Its catalogue includes best-selling franchises such as Battlefield or The Sims, though the prize assets remain the unparalleled EA Sports series, with exclusive rights to design and distribute games for each professional sports leagues (FIFA, NFL, etc.) on a yearly basis.
Some years ago, video gaming companies were universally regarded as poor investments, unless one could find them trading at extremely depressed valuations. On top of a hyper-competitive, fragmented industry, shelf lives were limited and publishers faced difficulties to amortize their ever-inflating development costs.
But the industry underwent consolidation and a few major players — heavyweights such as EA, Activision Blizzard or TakeTwo in the U.S.; Paradox or Ubisoft in Europe; Tencent and Netease in China — now control sanctuarized market shares. Meanwhile, vertical integration from game design to distribution enabled them to achieve meaningful economies of scale.
EA's widely diversified catalogue reduces its dependence upon one or two blockbusters — the traditional hit-or-miss paradigm of the entertainment business — even though the FIFA and Madden series carry most of the freight. The company has scores of financially impressive franchises, some of which have been monetized for decades.
Yet it is true that the company showed unconvincing abilities to invent new genres — unlike TakeTwo or Paradox — somehow lagging in terms of innovation. In addition, several franchises — such as Sim City and Need for Speed — could best be described as undermonetized, although they still enjoy great mindshare among gamers, leaving interesting call options for the future.
Of course, e-sports and the related gambling business are huge avenues for growth if publishers succeed at deploying the right platforms to the right audiences. With its stellar capitalization and sports-oriented IP, EA competes from a position of strength.
So far the EA Sports series have warranted sticky, predictable revenues. As long as the company continues to outbid competitors at securing exclusive licenses, it will maintain its sizable competitive advantage. Here, too, a superior capitalization — doubled with a well-established reputation — comes across as decisive.
Distribution has moved from physical stores to online platforms offering downloadable contents on demand, like EA's Origin modeled after the highly ubiquitous Steam, owned and operated by Valve. Lower distribution costs on top of new opportunities in monetizing plugs-ins and add-ons have produced a huge impact on margins, shelf lives and total revenue streams derived from games.
At EA, a good amount of efforts have been put into optimization over the recent years — in effect adding the "adult supervision" the video games industry had been sluggish to integrate. This is particularly obvious when looking at operating margins, which grew from negative ten years ago to bountiful (20-25%) nowadays.
Besides, the company stopped chasing trends and instead chose to focus on its core assets. Hefty development costs poured into the development of MMO franchises for little earned back are history. As a result, cash-flows have been steadily growing — from $300mil ten years ago to $2bn nowadays — whereas capital expenditures hardly excess $150mil per year.
That leaves comfortable free cash-flows to work with.
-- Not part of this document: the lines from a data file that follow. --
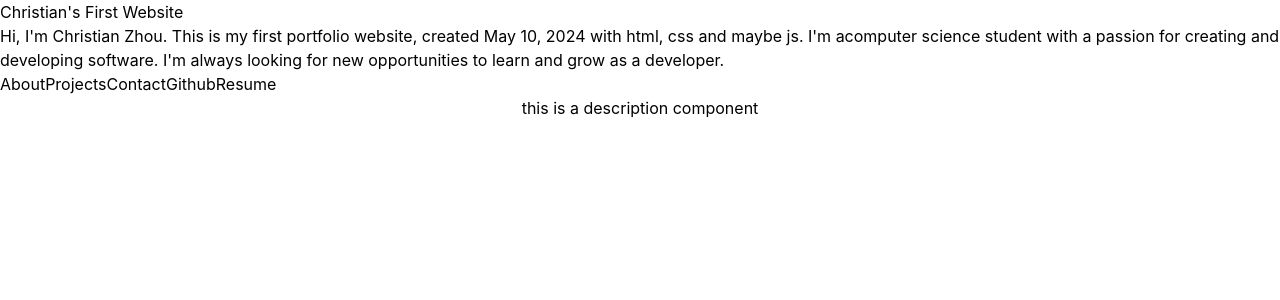
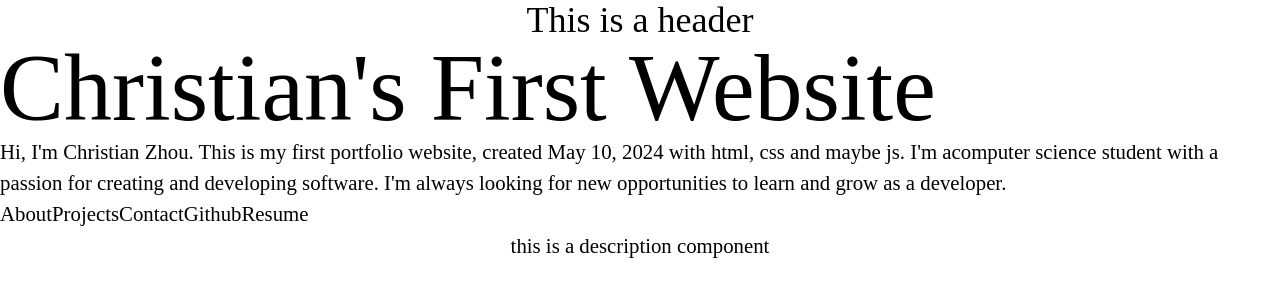
Before and after one commit to christianzhou1/portfolio-react, a React (Create React App) app: page / in a window 1280 px wide. Shown: the top 300 px of the page. Built offline with nearby package versions, Linux system fonts and the light colour scheme.

Commit message:
refactor: Add Header component to App and update Hero component

```diff
--- a/src/App.tsx
+++ b/src/App.tsx
@@ -1,9 +1,11 @@
 import React from "react";
 import Hero from "./components/Hero";
 import Description from "./components/Description";
+import Header from "./components/Header";
 const App: React.FC = () => {
   return (
     <div className="App">
+      <Header />
       <Hero />
       <Description />
     </div>
--- /dev/null
+++ b/src/components/Header.tsx
@@ -0,0 +1,9 @@
+import React from "react";
+const Header: React.FC = () => {
+  return (
+    <>
+      <h1 className="text-4xl text-center">This is a header</h1>
+    </>
+  );
+};
+export default Header;
--- a/src/components/Hero.tsx
+++ b/src/components/Hero.tsx
@@ -1,15 +1,28 @@
 import React from "react";
-const Hero: React.FC = () =>{
+const Hero: React.FC = () => {
   return (
     <div>
-      <h1 className="title light">Christian's First Website</h1>
-      <p className="desc fade-into-view">Hi, I'm Christian Zhou. This is my first portfolio website, created May 10, 2024 with html, css and maybe js. I'm acomputer science student with a passion for creating and developing software. I'm always looking for new opportunities to learn and grow as a developer.</p>
-      <div className="menu fade-into-view">
+      <h1 className=" font-thin text-8xl">Christian's First Website</h1>
+      <p className="font-normal">
+        Hi, I'm Christian Zhou. This is my first portfolio website, created May
+        10, 2024 with html, css and maybe js. I'm acomputer science student with
+        a passion for creating and developing software. I'm always looking for
+        new opportunities to learn and grow as a developer.
+      </p>
+      <div className="menu">
         <a href="#about">About</a>
         <a href="#projects">Projects</a>
         <a href="#contact">Contact</a>
-        <a href="https://github.com/christianzhou1" rel="noreferrer" target="_blank">Github</a>
-        <a href="./pdf/April_22_2024_Christian_Zhou_Resume.pdf" target="blank">Resume</a>
+        <a
+          href="https://github.com/christianzhou1"
+          rel="noreferrer"
+          target="_blank"
+        >
+          Github
+        </a>
+        <a href="./pdf/April_22_2024_Christian_Zhou_Resume.pdf" target="blank">
+          Resume
+        </a>
       </div>
     </div>
   );
--- a/src/components/Title.tsx
+++ b/src/components/Title.tsx
@@ -2,7 +2,7 @@ import React from "react";
 const Title: React.FC = () => {
   return (
     <>
-      <h1 className="text-4xl text-center">Hello, World</h1>
+      <h1 className="text-4xl text-center">This is a title</h1>
     </>
   );
 };
--- a/src/index.css
+++ b/src/index.css
@@ -1,12 +1,11 @@
 @tailwind base;
 @tailwind components;
 @tailwind utilities;
-
+@import url("https://fonts.googleapis.com/css2?family=Libre+Franklin:ital,wght@0,100..900;1,100..900&display=swap"rel="stylesheet");
 body {
   margin: 0;
-  font-family: -apple-system, BlinkMacSystemFont, "Segoe UI", "Roboto", "Oxygen",
-    "Ubuntu", "Cantarell", "Fira Sans", "Droid Sans", "Helvetica Neue",
-    sans-serif;
+  font-family: "Libre Franklin";
+  font-size: 1.3rem;
   -webkit-font-smoothing: antialiased;
   -moz-osx-font-smoothing: grayscale;
 }
```
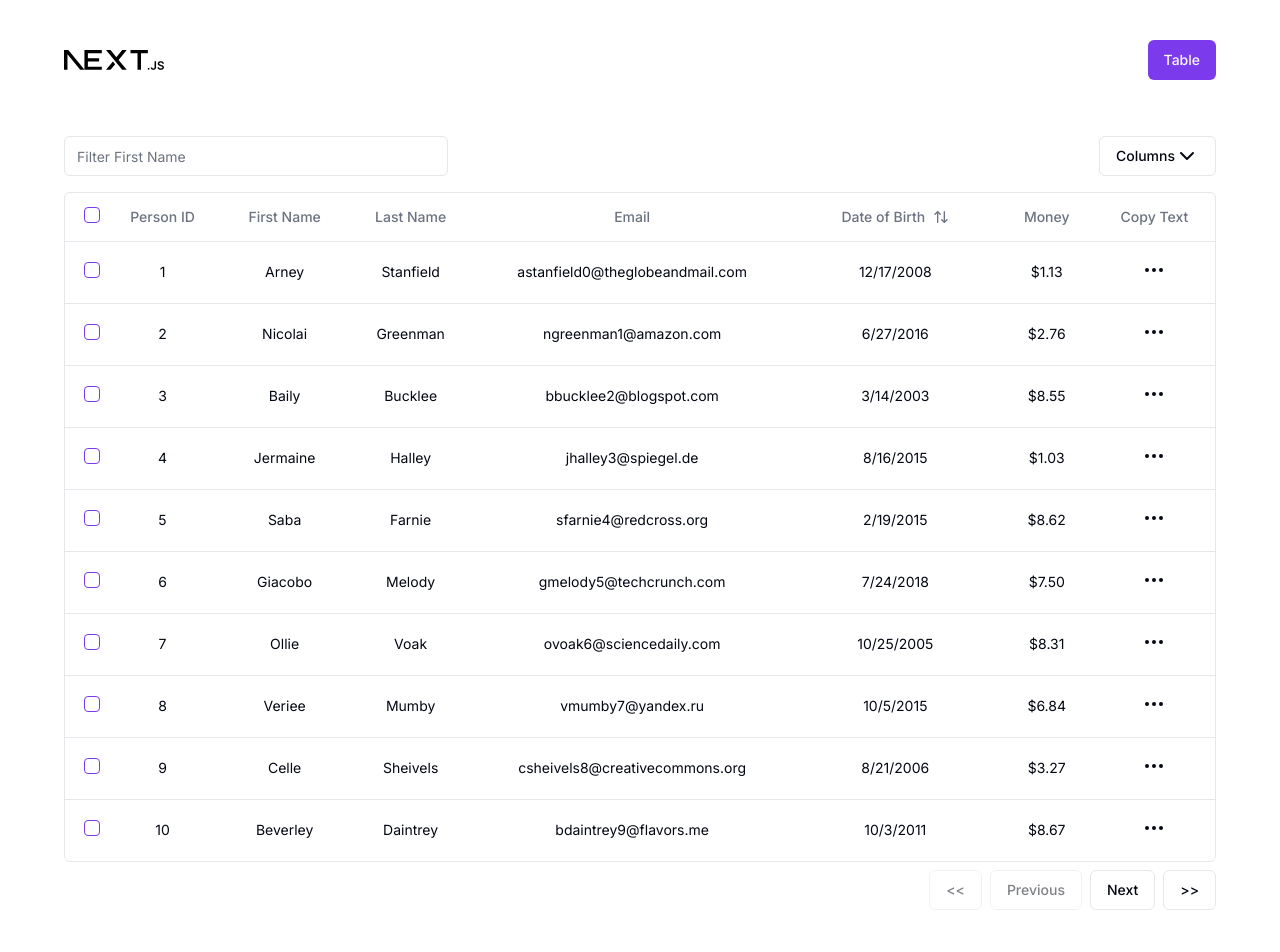
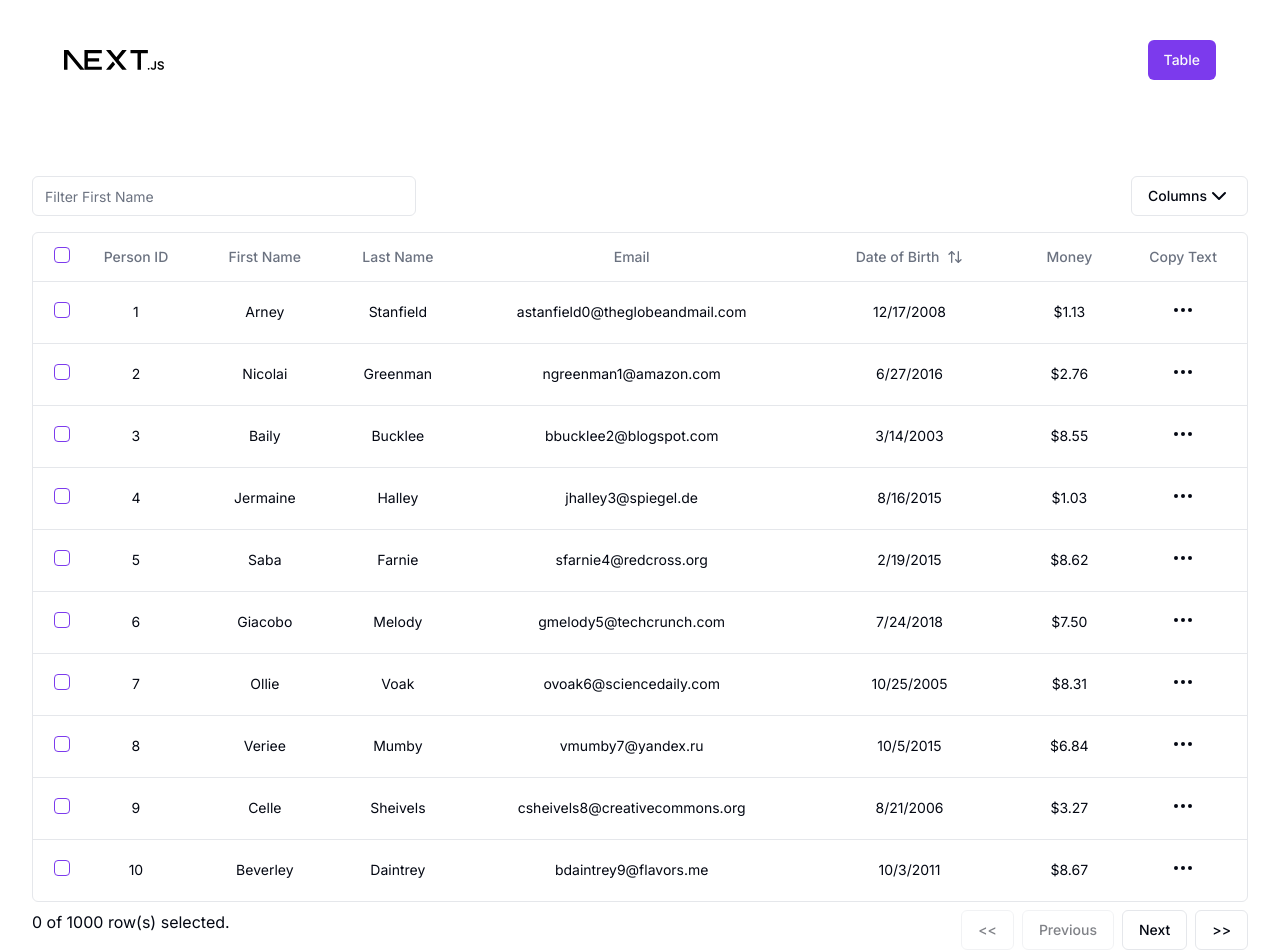
Before and after one commit to siddiquenaim/shadcn-practice-project, a Next.js app: page /people in a window 1280 px wide. Shown: the top 952 px of the page. Built offline with nearby package versions, Linux system fonts and the light colour scheme.

Commit message:
Completed row selection

```diff
--- a/app/people/PeopleDataTable.tsx
+++ b/app/people/PeopleDataTable.tsx
@@ -3,6 +3,8 @@
 import {
   ColumnDef,
   ColumnFiltersState,
+  RowSelectionInstance,
+  RowSelectionState,
   SortingState,
   VisibilityState,
   flexRender,
@@ -46,6 +48,7 @@ export function PeopleDataTable<TData, TValue>({
   const [sorting, setSorting] = useState<SortingState>([]);
   const [columnFilters, setColumnFilters] = useState<ColumnFiltersState>([]);
   const [columnVisibility, setColumnVisibility] = useState<VisibilityState>({});
+  const [rowSelection, setRowSelection] = useState<RowSelectionState>({});
 
   // setting table data
   const table = useReactTable({
@@ -63,12 +66,14 @@ export function PeopleDataTable<TData, TValue>({
     onSortingChange: setSorting,
     onColumnFiltersChange: setColumnFilters,
     onColumnVisibilityChange: setColumnVisibility,
+    onRowSelectionChange: setRowSelection,
 
     //updating state
     state: {
       sorting,
       columnFilters,
       columnVisibility,
+      rowSelection,
     },
   });
 
@@ -162,6 +167,12 @@ export function PeopleDataTable<TData, TValue>({
         </Table>
       </div>
 
+      {/* pagination and row selection text */}
+      <div className="flex justify-between">
+        <div className="my-2">
+          {table.getFilteredSelectedRowModel().rows.length} of {` `}
+          {table.getFilteredRowModel().rows.length} row(s) selected.
+        </div>
         {/* pagination */}
         <div className="flex justify-end space-x-2 my-2">
           <Button
@@ -194,6 +205,7 @@ export function PeopleDataTable<TData, TValue>({
           </Button>
         </div>
       </div>
+    </div>
   );
 }
 
--- a/app/people/column.tsx
+++ b/app/people/column.tsx
@@ -28,6 +28,8 @@ export const columns: ColumnDef<Person>[] = [
         ></Checkbox>
       );
     },
+    enableSorting: false,
+    enableHiding: false,
   },
   {
     accessorKey: "id",
--- a/app/people/page.tsx
+++ b/app/people/page.tsx
@@ -7,7 +7,7 @@ type Props = {};
 
 const People = (props: Props) => {
   return (
-    <div className="w-[90%] mx-auto">
+    <div className="container py-10 mx-auto">
       <PeopleDataTable columns={columns} data={people} />
     </div>
   );
```
Lines whose indentation alone changed are shown as unchanged.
These operational improvements had a direct effect on financial standing, for EA has a stellar balance sheet and $1.5bn in excess cash. In a bid to take advantage of what management perceives as an unduly low valorization, capital allocation has been firmly oriented towards share buybacks, with $2.5bn spent on the latter endeavor over the two past years.
When mature companies with good businesses find their shares selling below intrinsic value in the marketplace, no alternative action can benefit shareholders as surely as repurchases. In that respect, *if* earnings keep growing — that is the prequisite — these buybacks will prove highly accretive, in particular because they do not compromise the otherwise rock-solid balance sheet.
In a like manner with the recent investments initiated in our portfolios, EA should benefit from the peculiar current economic environment, for home entertainment products sell well under lockdown. At roughly x30 consolidated earnings — on an enterprise value basis — this is starting to get recognized by the market, though there remains ample room for the positive momentum to continue.
This is precisely the scenario analysts — whose consensus is surveyed in real-time by MarketScreener — are banking on.